Fans of AMC's "Breaking Bad" will know that some of the most entertaining and electric sequences in the entire series are the meth-cooking montages — many of which are extremely stylized and set to music. This trend begins in the very first episode, when Walter White (Bryan Cranston) and Jesse Pinkman (Aaron Paul) cook their first batch of meth together in an RV while "Dead Fingers Talking" plays in the background.

As the series goes on, Walt and Jesse trade in their worn-out RV for a state-of-the-art super-lab run by Gustavo Fring (Giancarlo Esposito), and later facilitate a method of setting up temporary meth labs across Albuquerque under the guise of a pest control company called "Vamonos Pest." These meth cooking montages seem to become just as grandiose and elaborate as the labs themselves by the series' end, and remain a cornerstone aspect of the series to this day.

Although "Breaking Bad's" meth cooking sequences can be incredibly entertaining, former DEA agent Craig Chretien says that some of the meth cooking we see within the series is extremely unrealistic — particularly that earliest montage in the RV.

Chretien says this early cook scene is sloppy and unsafe

During an interview with Vanity Fair in which he broke down some iconic drug trafficking scenes from across film and television (including scenes from "Narcos," "The Wire," and "Ozark"), Craig Chretien addressed how the very first meth-cooking montage in "Breaking Bad" is not realistic; not only due to the lack of safety precautions present but the actual cooking of the meth itself.

"What sort of surprised me is that [Walter White], who is a real chemist, he's pretty exposed. Also not wearing gloves. That would be sort of unrealistic" said Chretien. "A real chemist wouldn't go without having all the protection then to start mixing these types of chemicals." Chretien went on to critique the lack of "sophistication" in the mixing process, saying it just seemed like the chemicals were haphazardly thrown together without mixing or measuring anything.

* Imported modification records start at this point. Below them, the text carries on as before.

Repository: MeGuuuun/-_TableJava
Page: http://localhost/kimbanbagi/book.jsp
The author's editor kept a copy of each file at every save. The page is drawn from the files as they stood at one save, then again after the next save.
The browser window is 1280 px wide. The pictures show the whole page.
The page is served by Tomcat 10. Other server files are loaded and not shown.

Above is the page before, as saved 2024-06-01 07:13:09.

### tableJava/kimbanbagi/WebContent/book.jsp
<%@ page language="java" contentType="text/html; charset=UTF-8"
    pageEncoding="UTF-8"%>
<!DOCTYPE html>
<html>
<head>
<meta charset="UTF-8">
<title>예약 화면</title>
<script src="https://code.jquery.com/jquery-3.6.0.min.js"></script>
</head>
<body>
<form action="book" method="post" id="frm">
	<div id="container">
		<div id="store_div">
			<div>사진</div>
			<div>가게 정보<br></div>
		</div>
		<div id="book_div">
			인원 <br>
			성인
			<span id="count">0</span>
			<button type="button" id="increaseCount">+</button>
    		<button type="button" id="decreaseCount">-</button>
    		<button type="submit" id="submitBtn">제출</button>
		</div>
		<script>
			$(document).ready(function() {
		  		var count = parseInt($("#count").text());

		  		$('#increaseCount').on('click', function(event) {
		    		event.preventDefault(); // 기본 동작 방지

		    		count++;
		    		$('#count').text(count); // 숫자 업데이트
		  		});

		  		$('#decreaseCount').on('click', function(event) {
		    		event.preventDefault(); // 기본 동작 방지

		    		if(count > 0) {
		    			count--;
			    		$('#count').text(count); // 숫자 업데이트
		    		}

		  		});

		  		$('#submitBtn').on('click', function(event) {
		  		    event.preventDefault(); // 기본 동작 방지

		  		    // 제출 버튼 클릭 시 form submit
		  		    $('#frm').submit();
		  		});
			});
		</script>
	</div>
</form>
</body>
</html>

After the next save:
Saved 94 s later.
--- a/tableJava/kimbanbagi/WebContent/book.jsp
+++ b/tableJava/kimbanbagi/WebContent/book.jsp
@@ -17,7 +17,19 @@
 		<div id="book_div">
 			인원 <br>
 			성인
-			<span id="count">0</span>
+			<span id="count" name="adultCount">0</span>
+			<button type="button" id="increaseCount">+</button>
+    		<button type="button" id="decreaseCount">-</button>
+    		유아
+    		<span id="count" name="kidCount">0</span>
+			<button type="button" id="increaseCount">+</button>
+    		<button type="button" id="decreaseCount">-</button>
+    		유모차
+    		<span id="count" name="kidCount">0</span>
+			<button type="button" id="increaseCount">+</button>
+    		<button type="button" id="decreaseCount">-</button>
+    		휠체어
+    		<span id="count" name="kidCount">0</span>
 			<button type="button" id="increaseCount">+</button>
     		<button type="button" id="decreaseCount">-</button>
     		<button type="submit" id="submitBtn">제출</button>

Funnily enough, one thing which Chretien did say was realistic was the dirty RV lab the duo is working out of, which was referred to jokingly within the DEA as "Beavis and Butthead" labs. Although this early sequence featured some unrealistically lax safety guidelines and some messy cooking, it's undeniable that this montage makes for one of the most memorable and entertaining moments in the pilot.